Had a real nice visit with him and gave him some origami papers for his wife. He shared with me his gratitude about being employed in an economy that was very depressed and wounded. He dropped me off on the side of the hill that allowed me to descend into the town and find my way to an albergue.
Laredo is a thriving tourist town in the summer with an outstanding beach but today it was just a cold, gray, empty, wet seaside resort. I took shelter in the convent of San Francisco where the Trinity mothers assigned me a clean simple room with a private bathroom. After I replenished groceries from the market, I spent most of the day in my sleeping bag just trying to stay warm. Later that evening, I made the decision to leave the northern route and pick up the Camino on the Frances route at Burgos. But first, I would go to Madrid for a week as the only time I could escape the cold here was when I was huddled in my sleeping bag. Third week of May, and the high was 8°C. It was 25°C in Madrid. No brainer.

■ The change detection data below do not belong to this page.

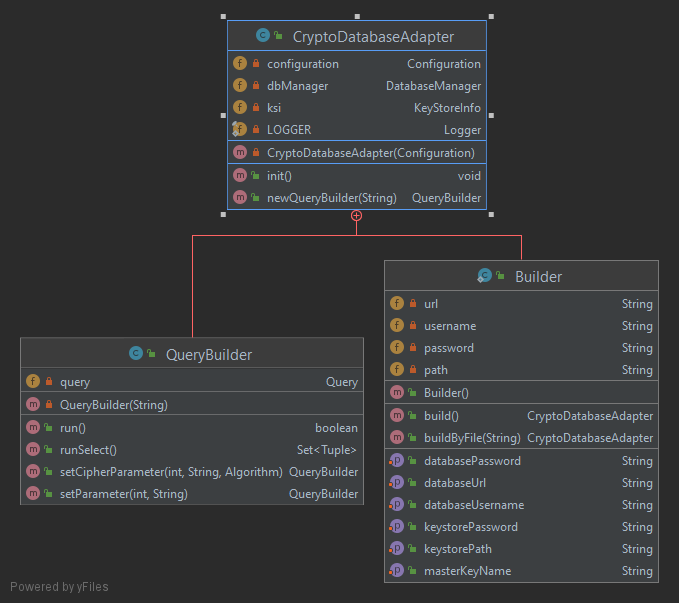
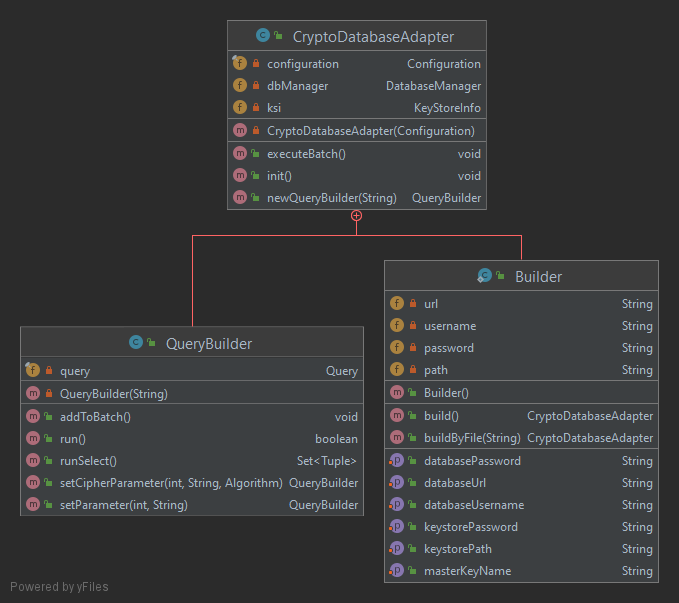
feat: update docs images

diff --git a/src/main/java/clientsideEncryption/examples/CreateTableAndQueryItExample.java b/src/main/java/clientsideEncryption/examples/CreateTableAndQueryItExample.java
@@ -7,7 +7,12 @@ import clientsideEncryption.core.exceptions.ConfigurationFileError;
 import clientsideEncryption.core.exceptions.InitializationError;
 import clientsideEncryption.core.exceptions.InvalidQueryException;
 import clientsideEncryption.core.exceptions.QueryExecutionError;
+import com.sun.management.OperatingSystemMXBean;
 
+import javax.management.MBeanServerConnection;
+import java.io.IOException;
+import java.lang.management.ManagementFactory;
+import java.sql.SQLException;
 import java.util.Set;
 
 public class CreateTableAndQueryItExample {
@@ -16,6 +21,16 @@ public class CreateTableAndQueryItExample {
             CryptoDatabaseAdapter cda = new CryptoDatabaseAdapter.Builder()
                     .buildByFile("src/main/resources/config.properties");
             cda.init();
+
+            MBeanServerConnection mbsc = ManagementFactory.getPlatformMBeanServer();
+
+            OperatingSystemMXBean osMBean = ManagementFactory.newPlatformMXBeanProxy(
+                    mbsc, ManagementFactory.OPERATING_SYSTEM_MXBEAN_NAME, OperatingSystemMXBean.class);
+
+            long nanoBefore = System.nanoTime();
+            long cpuBefore = osMBean.getProcessCpuTime();
+            System.out.println(nanoBefore/1000000);
+            System.out.println(cpuBefore/1000000);
             cda.newQueryBuilder("drop table if exists users").run();
             cda.newQueryBuilder("create table users(" +
                                                     "id varchar(255) primary key, " +
@@ -28,23 +43,28 @@ public class CreateTableAndQueryItExample {
                     .setParameter(1,"1")
                     .setParameter(2,"Josh")
                     .setCipherParameter(3,"54589720575", CryptoUtils.Algorithm.AES192)
-                    .run();
+                    .addToBatch();
             cda.newQueryBuilder("insert into users(id,name,creditCardNumber)" +
                     "values(?,?,?)")
                     .setParameter(1,"2")
                     .setParameter(2,"Mary")
                     .setCipherParameter(3,"786787575", CryptoUtils.Algorithm.AES128)
-                    .run();
+                    .addToBatch();
             cda.newQueryBuilder("insert into users(id,name,creditCardNumber)" +
                     "values(?,?,?)")
                     .setParameter(1,"3")
                     .setParameter(2,"Luke")
                     .setCipherParameter(3,"90904534", CryptoUtils.Algorithm.AES128)
-                    .run();
+                    .addToBatch();
+            cda.executeBatch();
 
+            long nanoAfter = System.nanoTime();
+            long cpuAfter = osMBean.getProcessCpuTime();
+            System.out.println("Elapsed Time(ms): " + (nanoAfter-nanoBefore)/(1000000));
+            System.out.println("CPU Time: " + (cpuAfter-cpuBefore)/1000000);
             Set<Tuple> result = cda.newQueryBuilder("select * from users").runSelect();
             result.forEach(System.out::println);
-        } catch (ConfigurationFileError | QueryExecutionError | InitializationError | InvalidQueryException configurationFileError) {
+        } catch (ConfigurationFileError | QueryExecutionError | InitializationError | InvalidQueryException | IOException | SQLException configurationFileError) {
             configurationFileError.printStackTrace();
         }
     }
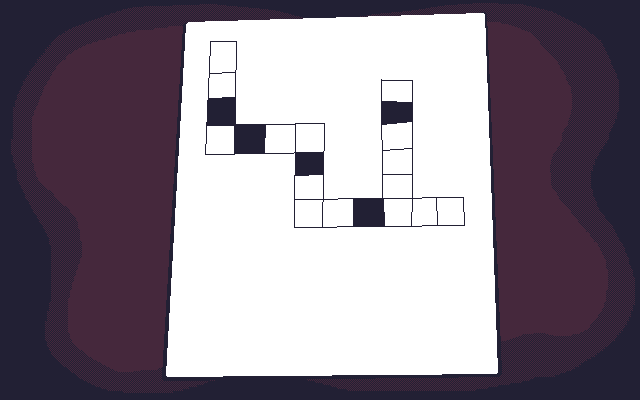
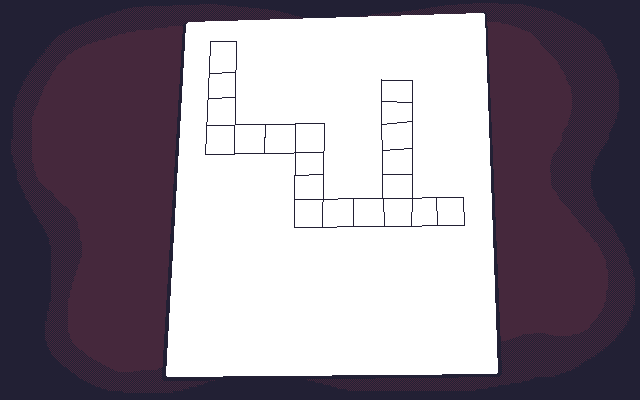
fix crossword styles

diff --git a/styles/east.css b/styles/east.css
@@ -240,6 +240,7 @@ div[id^=gl-] {
 
 #gl-2 {
   left: 210px;
+  height: 23px;
   top: 74px
 }
 
@@ -318,14 +319,15 @@ div[id^=gl-] {
 }
 
 #gl-17 {
-  height: 20px;
+  height: 18px;
   left: 386px;
-  top: 101px
+  top: 103px
 }
 
 #gl-18 {
+  height: 23px;
   left: 385px;
-  top: 123px
+  top: 125px;
 }
 
 #gl-19 {
@@ -338,11 +340,6 @@ div[id^=gl-] {
   height: 22px;
   left: 385px;
   top: 175px
-}
-
-:is(#gl-3, #gl-5, #gl-8, #gl-12, #gl-17) label {
-  background: var(--color-midnight);
-  color: #fff;
 }
 
 #globe-clues {
@@ -388,5 +385,6 @@ div[id^=gl-] {
 
   :is(#gl-3, #gl-5, #gl-8, #gl-12, #gl-17) label {
     background: var(--color-green);
+    color: #fff;
   }
 }
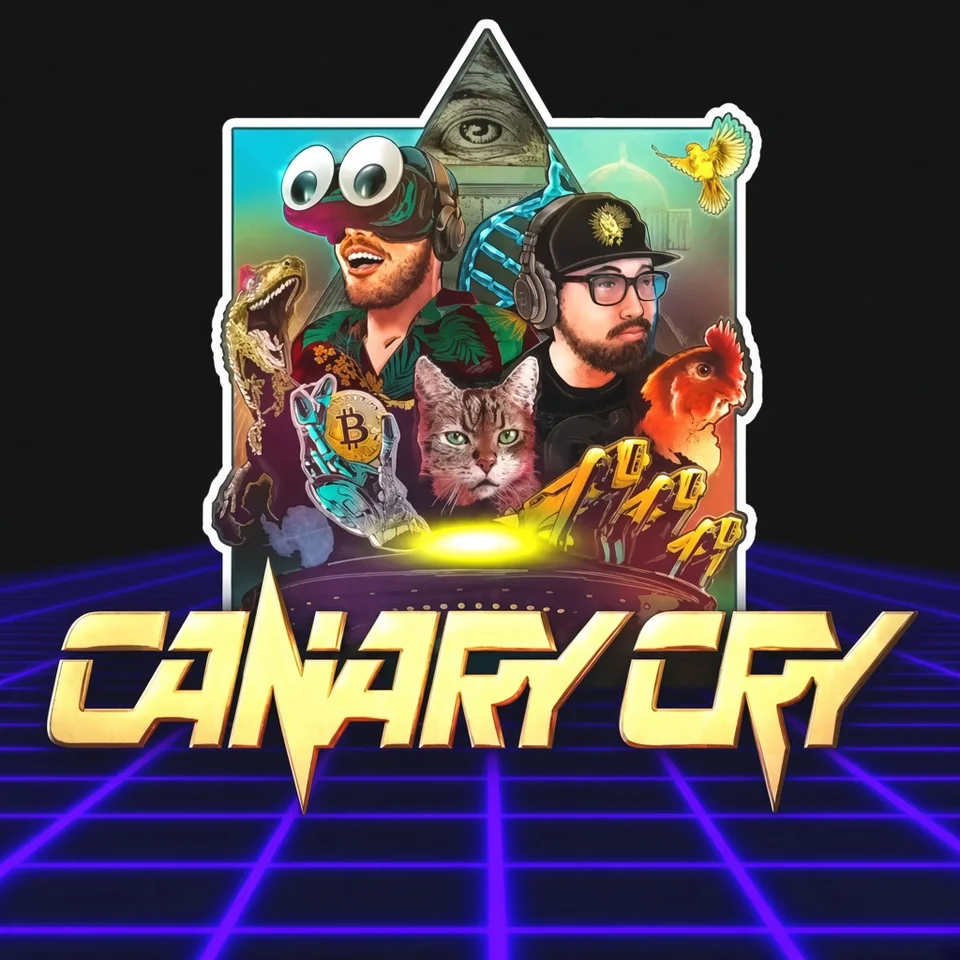
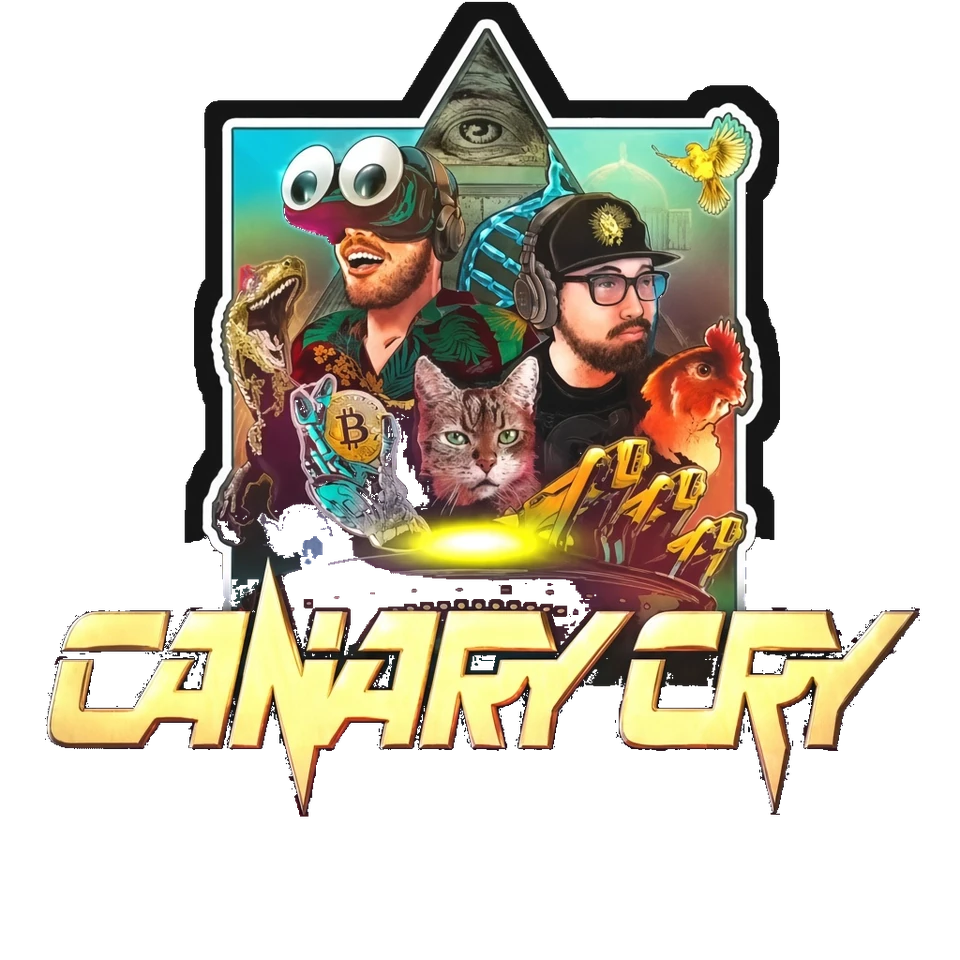
Hero key art: drop purple grid, transparent BG, larger art
Chroma-key purple/magenta synthwave grid outside the sticker+gold
protect mask; export PNG/WebP with alpha so the always-dark band
(#0a0a0a + hero-glow) shows through. Remove radial mask/radius box
treatment. Enlarge art ~23% on desktop (26→32rem) and phone
(min(14rem,72vw)→min(17rem,80vw)).

diff --git a/app/styles/theme.css b/app/styles/theme.css
@@ -752,24 +752,17 @@ p {
 }
 .mission-hero__art {
   margin: 0;
-  /* Square key art: keep phone height in check (~14rem ≈ 224px). */
-  max-width: min(14rem, 72vw);
+  /* Transparent key art sits on the always-dark band; no box mask needed. */
+  max-width: min(17rem, 80vw);
   justify-self: center;
   order: -1; /* phone: art above the copy (Option A) */
   width: 100%;
-  border-radius: 14px;
-  overflow: hidden;
-  /* Feather black JPG edges into the dark band; soft gold halo for depth. */
-  -webkit-mask-image: radial-gradient(ellipse 86% 86% at 50% 46%, #000 52%, transparent 100%);
-  mask-image: radial-gradient(ellipse 86% 86% at 50% 46%, #000 52%, transparent 100%);
-  filter: drop-shadow(0 0 28px rgba(230, 180, 15, 0.22));
 }
 .mission-hero__art picture,
 .mission-hero__art img {
   display: block;
   width: 100%;
   height: auto;
-  vertical-align: top;
 }
 .mission-hero__title {
   margin: 0;
@@ -862,7 +855,7 @@ p {
   }
   .mission-hero__art {
     order: 0;
-    max-width: min(26rem, 100%);
+    max-width: min(32rem, 100%); /* ~23% larger than 26rem */
   }
 }
 

diff --git a/app/routes/home.tsx b/app/routes/home.tsx
@@ -86,8 +86,8 @@ export default function Home({ loaderData }: Route.ComponentProps): React.ReactN
               <picture>
                 <source srcSet={asset("images/canary-cry-key-art.webp")} type="image/webp" />
                 <img
-                  src={asset("images/canary-cry-key-art.jpg")}
-                  alt="Canary Cry key art: the hosts surrounded by the show's symbols over a neon grid"
+                  src={asset("images/canary-cry-key-art.png")}
+                  alt="Canary Cry key art: the hosts surrounded by the show's symbols"
                   width={960}
                   height={960}
                 />
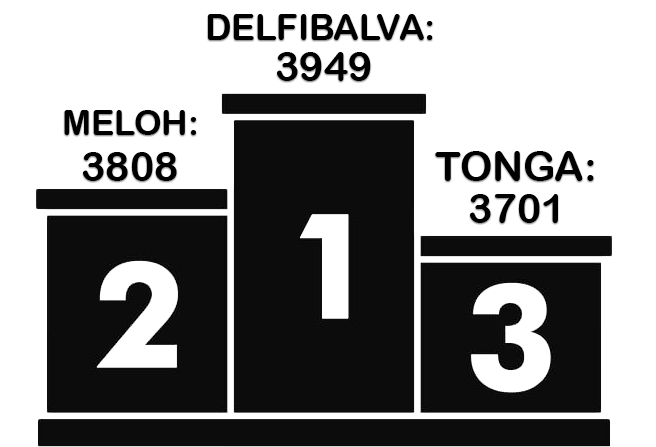
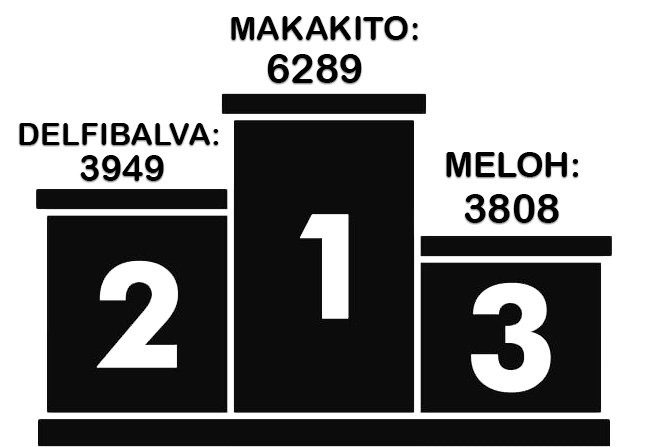
agregando viewers tabla suika y actualziando makakito top1

diff --git a/suika/top/index.html b/suika/top/index.html
@@ -179,59 +179,64 @@
                         <tbody>
                             <tr>
                                 <td>1</td>
+                                <td><a href="https://www.twitch.tv/makakitox">Makakitox</a></td>
+                                <td>6289</td>
+                                <td><a href="https://www.twitch.tv/makakitox/clip/FreezingGenerousFlyPJSalt-iQgGyh3a11AySy_u">Clip</a></td>
+                            </tr>
+                            <tr>
+                                <td>2</td>
                                 <td><a href="https://www.twitch.tv/delfibalva">Delfibalva</a></td>
                                 <td>3949</td>
                                 <td><a href="https://www.twitch.tv/delfibalva/clip/LitigiousPricklySoymilkPeanutButterJellyTime-ixkmGUnGEj0U2NEr">Clip</a></td>
                             </tr>
                             <tr>
-                                <td>2</td>
+                                <td>3</td>
                                 <td><a href="https://www.twitch.tv/meelooh">Meloh</a></td>
                                 <td>3808</td>
                                 <td><a href="https://www.twitch.tv/meelooh/clip/FastCorrectWalrusM4xHeh-JSYNYvGexb6-3uaL">Clip</a></td>
                             </tr>
                             <tr>
-                                <td>3</td>
+                                <td>4</td>
                                 <td><a href="https://www.twitch.tv/tongx_">Tonga</a></td>
                                 <td>3701</td>
                                 <td><a href="https://www.twitch.tv/tongx_/clip/CourageousRealFriesLitty-R30fnVUl84vDtH72">Clip</a></td>
                             </tr>
                             <tr>
-                                <td>4</td>
+                                <td>5</td>
                                 <td><a href="https://www.twitch.tv/taffitaa">Taffita</a></td>
                                 <td>3534</td>
                                 <td><a href="https://www.twitch.tv/taffitaa/clip/FrigidSweetChamoisEagleEye-lDPjmqL8gdUHDmQf">Clip</a></td>
                             </tr>
                             <tr>
-                                <td>5</td>
+                                <td>6</td>
                                 <td><a href="https://www.twitch.tv/chabon">Chabon</a></td>
                                 <td>3348</td>
                                 <td><a href="https://www.twitch.tv/chabon/clip/SucculentSplendidUdonDxCat-tUwiNlt1pk9Az74I">Clip</a></td>
                             </tr>
                             <tr>
-                                <td>6</td>
+                                <td>7</td>
                                 <td><a href="https://www.twitch.tv/thiago_gj">Thiago GJ</a></td>
                                 <td>3192</td>
                                 <td><a href="https://www.twitch.tv/thiago_gj/clip/PeppyGleamingDootBuddhaBar-6ifx94yWlgUHggWo">Clip</a></td>
                             </tr>
                             <tr>
-                                <td>7</td>
+                                <td>8</td>
                                 <td><a href="https://www.twitch.tv/aldimirco">Aldimirco</a></td>
                                 <td>3098</td>
                                 <td><a href="https://www.twitch.tv/aldimirco/clip/DeadDeterminedMarrowKappaPride-5BAE6Lq-cpmqaiwm">Clip</a></td>
                             </tr>
                             <tr>
-                                <td>8</td>
+                                <td>9</td>
                                 <td><a href="https://www.twitch.tv/julianpz7">Julianpz7</a></td>
                                 <td>2946</td>
                                 <td><a href="https://www.twitch.tv/julianpz7/clip/SleepyMoistGrassCoolStoryBob-foNXnhp2tXn42gM2">Clip</a></td>
                             </tr>
                             <tr>
-                                <td>9</td>
+                                <td>10</td>
                                 <td><a href="https://www.twitch.tv/harryalexok">HarryAlexOk</a></td>
                                 <td>2859</td>
                                 <td><a href="https://www.twitch.tv/harryalexok/clip/GleamingUglyTomatoAMPTropPunch-21ojQ4kqVsoed0Z3">Clip</a></td>
                             </tr>
-                            
                     </tbody>
                 </table>
             </div>

diff --git a/suika/topViewers/index.html b/suika/topViewers/index.html
@@ -193,56 +193,51 @@
                             </tr>
                             <tr>
                                 <td>4</td>
-                                <td>Makakitox</td>
-                                <td>4246</td>
-                            </tr>
-                            <tr>
-                                <td>5</td>
                                 <td>Pocc0yo</td>
                                 <td>4065</td>
                             </tr>
                             <tr>
-                                <td>6</td>
+                                <td>5</td>
                                 <td>Gonzitax</td>
                                 <td>3786</td>
                             </tr>
                             <tr>
-                                <td>7</td>
+                                <td>6</td>
                                 <td>Lolardou</td>
                                 <td>3751</td> 
                             </tr>
                             <tr>
-                                <td>8</td>
+                                <td>7</td>
                                 <td>Leoncito</td>
                                 <td>3718</td>
                             </tr>
                             <tr>
-                                <td>9</td>
+                                <td>8</td>
                                 <td>Valentinascz</td>
                                 <td>3663</td> 
                             </tr>
                             <tr>
-                                <td>10</td>
+                                <td>9</td>
                                 <td>Ardiancho</td>
                                 <td>3645</td>
                             </tr>
                             <tr>
-                                <td>11</td>
+                                <td>10</td>
                                 <td>KILLER AUGUSTO TERCERO</td>
                                 <td>3535</td>
                             </tr>
                             <tr>
-                                <td>12</td>
+                                <td>11</td>
                                 <td>Alangoro</td>
                                 <td>3422</td>
                             </tr>
                             <tr>
-                                <td>13</td>
+                                <td>12</td>
                                 <td>Blito</td>
                                 <td>3419</td>
                             </tr>
                             <tr>
-                                <td>14</td>
+                                <td>13</td>
                                 <td>Nawell</td>
                                 <td>2632</td> 
                             </tr>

Laredo to Madrid, May 22
The high temperature in Laredo was 8°C. I fled to Madrid because I just couldn’t handle the cold even though for the most part, I was wearing every stitch of clothing I had. I expected spring, not winter. Happily friends of mine invited me to Madrid where the temperature was 25°C and I took advantage of their hospitality for a week while I rested and warmed up.
It had been 40-years since I had last visited Madrid and I forgot how beautiful the city was. Certainly the treasures at the Prado and the Reina Sofia are incomparable. I was thrilled to see Picasso’s Guernica at Sofia and the vast collection of Rubens housed in the Prado. Worth noting though is my experience with the ALSA bus line who provided me with first class SUPRA concierge service – finest I have ever seen on any mode of transport – on the €40 bus ride from Bilbao to Madrid. It was my intention to change Caminos from the north to the Frances route that I hoped would bring me a more agreeable climate.
next leg Leon to Hospital de Orbigo